To say the shoot was popular is an understatement with it being fully booked within 24 hours of registration opening.  The shoot itself was to be a twice round 20 targets with five archers to a peg and all pegs being filled.
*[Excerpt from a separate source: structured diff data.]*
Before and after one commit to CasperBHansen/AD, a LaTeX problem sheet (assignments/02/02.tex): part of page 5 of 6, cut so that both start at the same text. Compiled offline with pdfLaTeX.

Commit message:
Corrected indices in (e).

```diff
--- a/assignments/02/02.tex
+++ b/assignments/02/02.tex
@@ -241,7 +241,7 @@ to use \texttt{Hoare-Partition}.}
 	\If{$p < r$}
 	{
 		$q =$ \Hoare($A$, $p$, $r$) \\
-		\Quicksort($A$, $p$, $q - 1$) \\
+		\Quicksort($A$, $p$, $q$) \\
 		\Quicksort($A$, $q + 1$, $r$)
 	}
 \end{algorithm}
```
Being a new club there were a few 3d targets with  the majority being paper faces. Having said this they did have some new 2d foam targets: a wolf and rabbit which I hadn’t seen previously. Maybe in hindsight reducing the numbers on the shoot to 4 a peg with a couple of empty pegs might have made the day flow more quickly but you live and learn. Having said that it was great to catch up with so many people many of whom we hadn’t seen since last year. It was also good to meet up with Jim Grizzly Kent from Merlin Archery Adventures and have a chat.
One thing the organisers did right at the beginning before the shoot started, which I though was a great idea, was have every archer check the arrows of the archer next to them. After which they announced that anyone found with unmarked arrows would be escorted off the course.
I think it is fair to say the club members put a lot of effort in to making access around the wood easy with numerous bridges across the brooks and secure steps cut into the banks.
We started on target 7 and were joined by Alan and Neil from Pines Park and Josh from Centaura.

Target 7 - first target of day
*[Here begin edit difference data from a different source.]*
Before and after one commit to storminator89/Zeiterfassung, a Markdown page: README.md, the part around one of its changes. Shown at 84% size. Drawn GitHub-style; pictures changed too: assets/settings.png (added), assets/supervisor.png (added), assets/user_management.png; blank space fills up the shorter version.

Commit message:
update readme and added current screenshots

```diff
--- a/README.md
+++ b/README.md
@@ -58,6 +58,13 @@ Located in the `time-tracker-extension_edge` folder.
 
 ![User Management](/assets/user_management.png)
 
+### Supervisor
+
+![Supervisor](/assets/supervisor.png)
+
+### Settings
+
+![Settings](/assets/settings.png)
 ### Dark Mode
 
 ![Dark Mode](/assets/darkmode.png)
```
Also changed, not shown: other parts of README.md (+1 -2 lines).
Target 7 – first target of day

One interesting thing they did was take some standard faces and change the scoring zone and to ensure all archers were aware of the new zones they provided copies at administration and catering. One of these was to be our first target which fortunately I managed to hit.
There were some lovely set shots including one of a 3D wolf across the small pond, thought the reflection looked great.

3D wolf shot - target 20

3D wolf shot – target 20

There were some lovely framed shots which unfortunately suffered due to the low sun and shadows making them not only hard to hit but also hard to see.

Hard to see target

Hard to see target

They had the space to put on a particularly long shot to a 2d hessian tiger which was over 50 yards and probably closer to 65.

Long Tiger shot

Long Tiger shot

In all there were good shots but I  didn’t feel they knitted together as a course as well as they could.

Unfortunately not all things went well for them, which was a shame considering the effort they had put in. There were a couple of issues with targets where the overshoots were close to the next peg so when archers on one target missed the boss the arrows were heard to land near the group in front. This perception of danger often unsettles archers. A ricochet off the ground by one target landed near Administration, resulting in the shoot stopping until the organisers rectified the issue, which they did quickly.

Like many clubs HaySmith relied on outside catering and unfortunately they weren’t the fastest which resulted in delays as groups waited for food. In fairness the food was good and it was the first time the caterers had done such a large event.
Sadly these issues and delays resulted in a long and at times slow day and for this reason the organisers decided to reduce the number of targets that the archers were to shoot from 40 to 30.
It was a brave move by the organisers on the day and I think given the delays they were encountering it was probably a good idea. It meant people could get off the ground and set off home before it got dark.

 They are running a second shoot this weekend due to the initial demand and speed at which their first was booked up.

I’m sure they will review and develop the course over time addressing any issues.
Sharon did well winning ladies Hunting Tackle and being only a few points behind the top gent archers. As for me I didn’t do well and need a lot of practise to get my head in the right place with the AFB. I did have one very lucky shot on a 3D standing bear that was a lot smaller than I expected.

Lucky shot of the day

Lucky shot of the day

I think the mark of a course and shoot is whether people would go back. Despite all the problems I know we will and I hope others do too. Yes there were problems on the day but they reacted to them and will know for the future. Not all clubs learn from their mistakes.

Thanks for reading.

PS I still say the club colours are pink and not salmon Chris.